(Before-and-after change records)
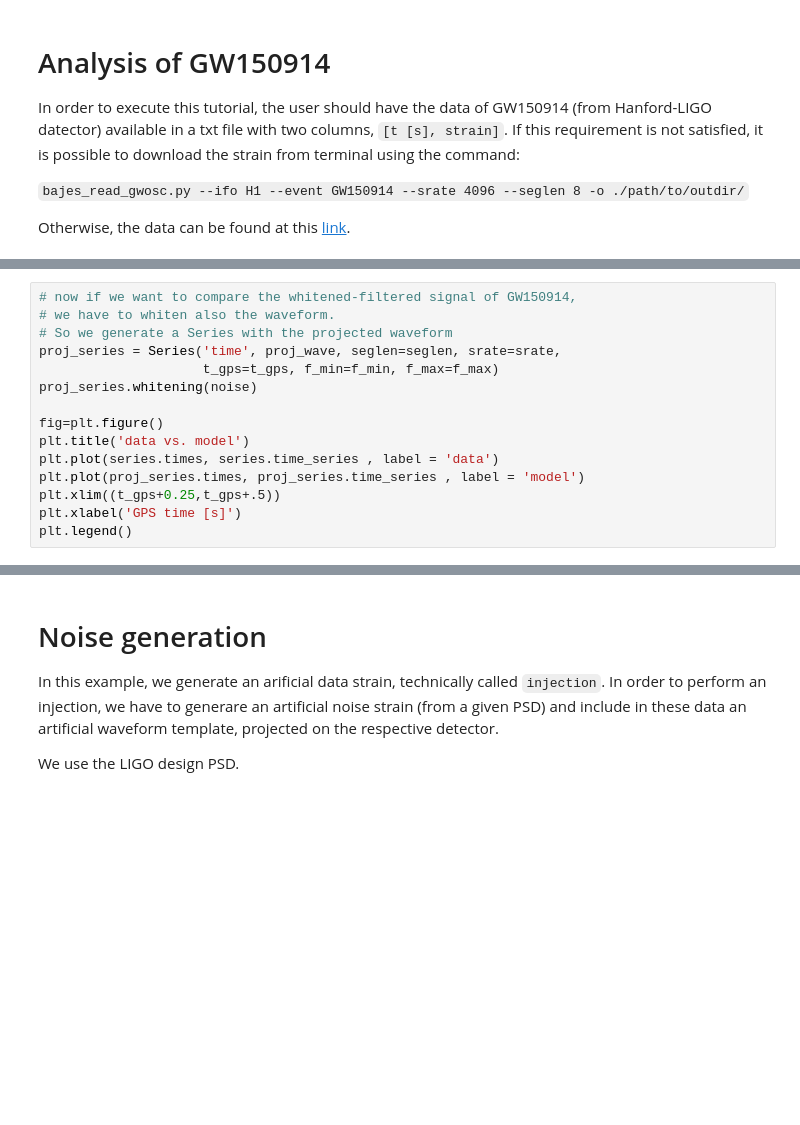
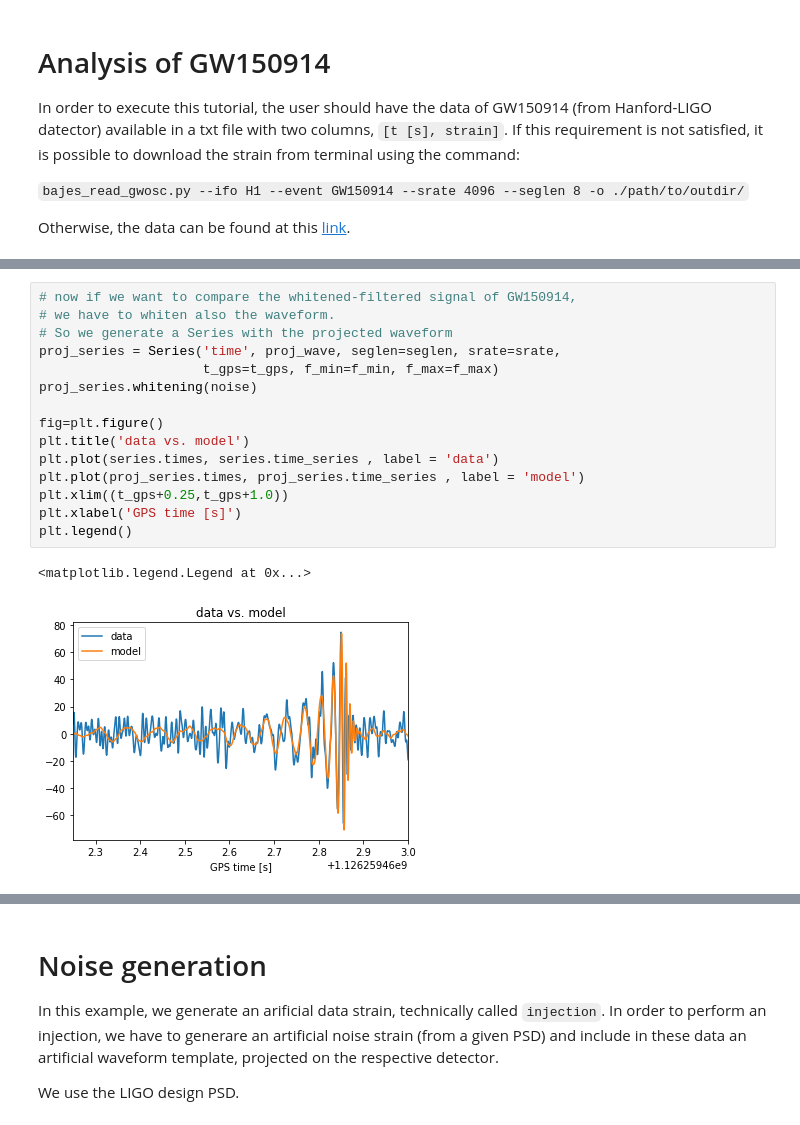
Before and after one commit to matteobreschi/bajes, a Jupyter notebook: docs/gw_tutorial.ipynb, the cells around one changed output, grey strips where cells are left out. Cells and saved outputs as stored; diff of their text form; blank space fills up the shorter version.

```diff
--- a/docs/gw_tutorial.ipynb
+++ b/docs/gw_tutorial.ipynb
@@ -146,18 +177,21 @@ plt.legend()
 # %%
 # now if we want to compare the whitened-filtered signal of GW150914,
 # we have to whiten also the waveform.
 # So we generate a Series with the projected waveform
 proj_series = Series('time', proj_wave, seglen=seglen, srate=srate,
                      t_gps=t_gps, f_min=f_min, f_max=f_max)
 proj_series.whitening(noise)
 
 fig=plt.figure()
 plt.title('data vs. model')
 plt.plot(series.times, series.time_series , label = 'data')
 plt.plot(proj_series.times, proj_series.time_series , label = 'model')
-plt.xlim((t_gps+0.25,t_gps+.5))
+plt.xlim((t_gps+0.25,t_gps+1.0))
 plt.xlabel('GPS time [s]')
 plt.legend()
+# %% [output]
+<matplotlib.legend.Legend at 0x...>
+[figure, added]
 # %%
 # then we can compute the SNR as a function of time.
 # obs. note that for this computation we are going to use the pure freq. series.
```
Also changed, not shown: parts of 17 cells of this notebook, 1 other file.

What is expected: Every record above, copied exactly and without a single picture, makes up the answer.

Answer to this problem:
Before and after one commit to matteobreschi/bajes, a Jupyter notebook: docs/gw_tutorial.ipynb, the cells around one changed output, grey strips where cells are left out. Cells and saved outputs as stored; diff of their text form; blank space fills up the shorter version.

```diff
--- a/docs/gw_tutorial.ipynb
+++ b/docs/gw_tutorial.ipynb
@@ -146,18 +177,21 @@ plt.legend()
 # %%
 # now if we want to compare the whitened-filtered signal of GW150914,
 # we have to whiten also the waveform.
 # So we generate a Series with the projected waveform
 proj_series = Series('time', proj_wave, seglen=seglen, srate=srate,
                      t_gps=t_gps, f_min=f_min, f_max=f_max)
 proj_series.whitening(noise)
 
 fig=plt.figure()
 plt.title('data vs. model')
 plt.plot(series.times, series.time_series , label = 'data')
 plt.plot(proj_series.times, proj_series.time_series , label = 'model')
-plt.xlim((t_gps+0.25,t_gps+.5))
+plt.xlim((t_gps+0.25,t_gps+1.0))
 plt.xlabel('GPS time [s]')
 plt.legend()
+# %% [output]
+<matplotlib.legend.Legend at 0x...>
+[figure, added]
 # %%
 # then we can compute the SNR as a function of time.
 # obs. note that for this computation we are going to use the pure freq. series.
```
Also changed, not shown: parts of 17 cells of this notebook, 1 other file.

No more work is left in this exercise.